Are Irish youth turning their backs on Europe? I've just read the Eurobarometer survey on Irish voting behaviour during the recent, second Lisbon Referendum (an update of a similar survey at the time of the first referendum). Two things struck me: the No vote was highest among 18-25s than any other age groups in both referenda; and opposition to Ireland's membership of the European Union increased in the same age group even as the percentage voting No fell.
Of course we could dismiss this as 'youth sounding off' behaviour, and blithely assume they'll 'grow out of it'. I'm not so sure. Firstly, as the chart shows, opposition to Ireland's membership of the EU increased in all age groups between the two referenda. Of course it's still a minority opinion (and not one that I share). But it isn't too difficult in these turbulent times to imagine one, two or more developments that might lead to a surge in opposition.
Take the announcement by our newly unelected EU President Herman Van Rompuy that he supports the idea of a 'euro tax' to fun the Commission's expanding operations in Brussels. Try selling that to the mass unemployed youth of Europe (now experiencing an average 20% unemployment rate). And try selling it to Ireland's depressed taxpayers (they'd demand their Yes votes back). Still, at least we didn't get Tony Blair as president; I wouldn't be too keen on sending Irish soldiers off with their EU counterparts to invade countries containing imaginary weapons of mass destruction.
Nevertheless, Van Rompuy's appointment sends a powerful signal that Europe has gone as far as it's going to go. The leaders of the main member states want to keep the balance of power between member nations and the European Union more or less as it is. To my mind this suggests that a period of circling stagnation lies ahead for Europe, a situtation hardly likely to assuage the concerns of Irish youth, and more likely to exacerbate them.
Which is a pity. Europe faces a triple economic, demographic and democratic challenge in the years and decades ahead. The Van Rompuys of this world lack the political will to secure real changes that will benefit Europeans (e.g.: scrapping CAP, delivering a real Single Market); and they lack the imagination to inspire us with a vision of Europe's place in the emerging future (beyond the now moribund climate change agenda). Helping Africa join a world of free market democracies would be one such vision in my book.

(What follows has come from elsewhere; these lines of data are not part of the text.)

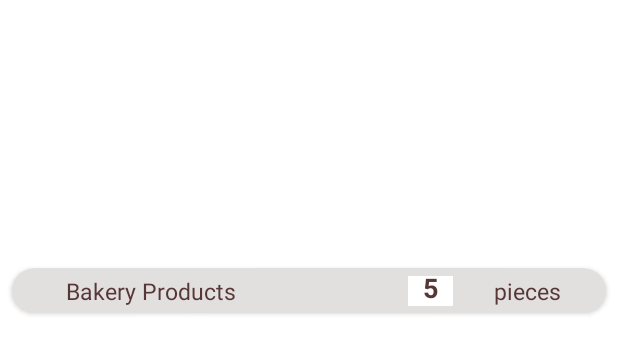
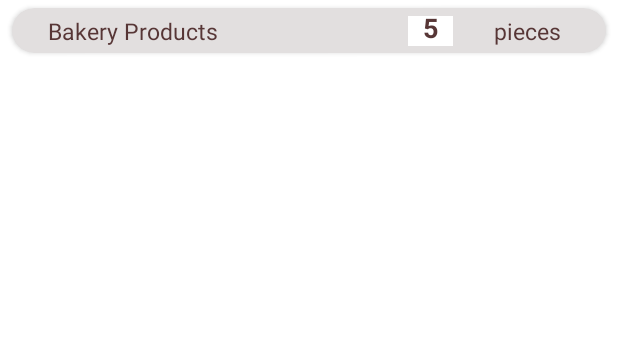
Before and after one commit to RuveydaBilir/Recipeasy, an Android app: the layout search_bar_fridge_ingredient.xml on its own in the app's theme, with its tools: preview values and no code run, on a phone screen of 412 x 824 dp. Shown: the top 354 px of the screen. Run offline under Robolectric (Android 15) with nearby library versions, the light colour scheme and no system bars.

Commit message:
Fridge search
finished. Enjoy

```diff
--- a/app/src/main/java/com/example/recipeasy/FridgeActivity.java
+++ b/app/src/main/java/com/example/recipeasy/FridgeActivity.java
@@ -78,7 +78,7 @@ public class FridgeActivity extends AppCompatActivity {
         addButton.setOnClickListener(new View.OnClickListener() {
             @Override
             public void onClick(View v) {
-                startActivity(new Intent(getApplicationContext(), Fridge_SearchForIngredientActivity.class));
+                startActivity(new Intent(FridgeActivity.this, Fridge_SearchForIngredientActivity.class));
                 //overridePendingTransition(R.anim.slide_in_right, R.anim.slide_out_left);
                 finish();
             }
--- a/app/src/main/res/layout/search_bar_fridge_ingredient.xml
+++ b/app/src/main/res/layout/search_bar_fridge_ingredient.xml
@@ -3,7 +3,7 @@
     xmlns:app="http://schemas.android.com/apk/res-auto"
     xmlns:tools="http://schemas.android.com/tools"
     android:layout_width="match_parent"
-    android:layout_height="match_parent"
+    android:layout_height="wrap_content"
     android:id="@+id/search_bar_fridge_ingredient">
     <androidx.cardview.widget.CardView
         android:layout_width="match_parent"
@@ -30,29 +30,28 @@
                 android:id="@+id/ingredient_name"
                 android:layout_width="wrap_content"
                 android:layout_height="wrap_content"
-                android:layout_marginStart="36dp"
+                android:layout_marginStart="24dp"
                 android:text="Bakery Products"
+                android:textColor="@color/bordo"
                 android:textSize="15dp"
-                android:textColor="@color/bordo"
                 app:layout_constraintBottom_toBottomOf="parent"
                 app:layout_constraintStart_toStartOf="parent"
-                app:layout_constraintTop_toTopOf="parent"
-                app:layout_constraintVertical_bias="0.523" />
+                app:layout_constraintTop_toTopOf="parent" />
 
             <EditText
                 android:id="@+id/ingredient_amount"
                 android:layout_width="30dp"
                 android:layout_height="20dp"
                 android:layout_marginStart="264dp"
-                android:layout_marginRight="84dp"
+                android:layout_marginEnd="28dp"
                 android:background="@color/white"
                 android:text="5"
                 android:textAlignment="center"
                 android:textColor="@color/bordo"
                 android:textStyle="bold"
+
                 app:layout_constraintBottom_toBottomOf="parent"
-                app:layout_constraintRight_toRightOf="parent"
-
+                app:layout_constraintEnd_toStartOf="@+id/ingredient_amount_type"
                 app:layout_constraintStart_toStartOf="parent"
                 app:layout_constraintTop_toTopOf="parent" />
 
```
Also changed, not shown: app/src/main/java/com/example/recipeasy/FridgeItemAdapter.java (added, +50 -0 lines), app/src/main/java/com/example/recipeasy/Fridge_SearchForIngredientActivity.java (+9 -3 lines), app/src/main/res/layout/activity_fridge_search_for_ingredient.xml (+6 -3 lines).
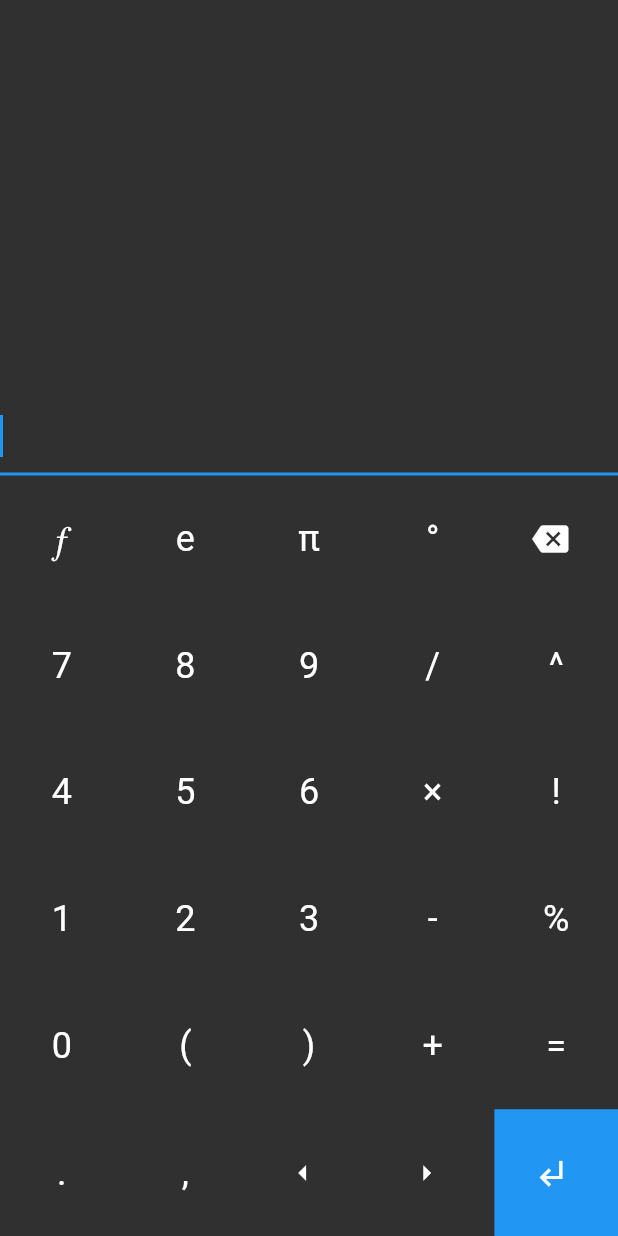
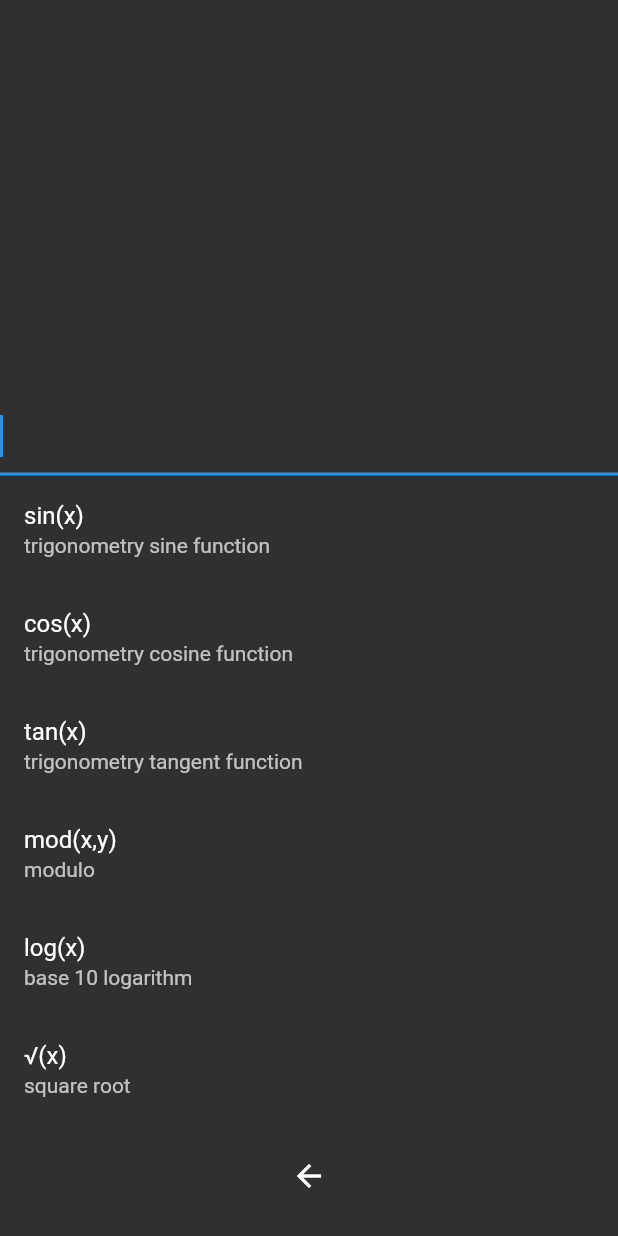
Before and after one commit to qrhfz/fcalc, a Flutter app: the screen it shows after launch, after a tap on an icon or button, on a phone screen of 412 x 824 dp. Run offline on Flutter 3.47's test engine with Material 2 defaults, Android fonts, the phone set to English and light mode, and no system bars; our stand-ins replace built_collection, equatable, flutter_riverpod, freezed_annotation, scroll_to_index, vibration; missing offline and left inert: dart_numerics.

Commit message:
function list

```diff
--- a/fcalc/lib/builtin_funcs_list.dart
+++ b/fcalc/lib/builtin_funcs_list.dart
@@ -32,7 +32,7 @@ const builtinFuncsList = [
   ),
   FuncSig(
     signature: "√(x)",
-    docs: "base 10 logarithm",
+    docs: "square root",
   ),
   FuncSig(
     signature: "ln(x)",
--- a/fcalc/lib/home_screen.dart
+++ b/fcalc/lib/home_screen.dart
@@ -16,7 +16,7 @@ class HomeScreen extends ConsumerStatefulWidget {
 
 class _HomeScreenState extends ConsumerState<HomeScreen> {
   final focus = FocusNode();
-  bool showKeypad = true;
+
   @override
   Widget build(BuildContext context) {
     final inputCtl = ref.watch(inputCtlProv);
@@ -47,23 +47,53 @@ class _HomeScreenState extends ConsumerState<HomeScreen> {
               ],
             ),
           ),
-          if (showKeypad)
-            const Flexible(
+          Flexible(
             flex: 8,
-              child: Keypad(),
+            child: ref.watch(showKeypadProv)
+                ? const Keypad()
+                : const FuncListView(),
           )
-          else
-            ListView.builder(
+        ],
+      ),
+    );
+  }
+}
+
+class FuncListView extends ConsumerWidget {
+  const FuncListView({super.key});
+
+  @override
+  Widget build(context, ref) {
+    final inputCtl = ref.watch(inputCtlProv);
+
+    return Column(
+      children: [
+        Expanded(
+          child: ListView.builder(
             itemCount: builtinFuncsList.length,
             itemBuilder: (c, i) {
               return ListTile(
                 title: Text(builtinFuncsList[i].signature),
                 subtitle: Text(builtinFuncsList[i].docs),
+                onTap: () {
+                  inputCtl.text += builtinFuncsList[i].signature;
+                },
               );
             },
           ),
+        ),
+        Padding(
+          padding: const EdgeInsets.all(16.0),
+          child: IconButton(
+            onPressed: () {
+              ref.read(showKeypadProv.notifier).state = true;
+            },
+            icon: const Icon(Icons.arrow_back),
+          ),
+        )
       ],
-      ),
     );
   }
 }
+
+final showKeypadProv = StateProvider((ref) => true);
--- a/fcalc/lib/keypad.dart
+++ b/fcalc/lib/keypad.dart
@@ -1,6 +1,7 @@
 import 'dart:math';
 
 import 'package:fcalc/calculate.dart';
+import 'package:fcalc/home_screen.dart';
 import 'package:fcalc/input_controller.dart';
 import 'package:fcalc/vibrate.dart';
 import 'package:flutter/material.dart';
@@ -32,7 +33,12 @@ class _KeypadState extends ConsumerState<Keypad> {
       children: [
         ExpandedRow(
           children: [
-            KeypadButton(text: "𝑓", onPressed: func),
+            KeypadButton(
+              text: "𝑓",
+              onPressed: () {
+                ref.read(showKeypadProv.notifier).state = false;
+              },
+            ),
             KeypadButton(text: "e", onPressed: insertText("e")),
             KeypadButton(text: "π", onPressed: insertText("π")),
             KeypadButton(text: "°", onPressed: insertText("°")),
@@ -191,19 +197,23 @@ class KeypadButton extends ConsumerWidget {
           child: icon == null
               ? TextButton(
                   style: buttonStyle,
+                  child: Text(text),
                   onPressed: () async {
                     await ref.read(vibratorProv).vibrate();
+                    onPressed();
                   },
-                  child: Text(text),
                 )
               : TextButton.icon(
-                  onPressed: onPressed,
                   icon: IconTheme(
                       data: Theme.of(context)
                           .iconTheme
                           .copyWith(color: Colors.white),
                       child: icon!),
                   label: Text(text),
+                  onPressed: () async {
+                    await ref.read(vibratorProv).vibrate();
+                    onPressed();
+                  },
                 ),
         ),
       );
```
Lines whose indentation alone changed are shown as unchanged.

Ireland's youth will likely carry their less than enthusiastic feelings about Europe into middle-age and beyond. The job of any future referenda organisers is going to get a whole lot harder.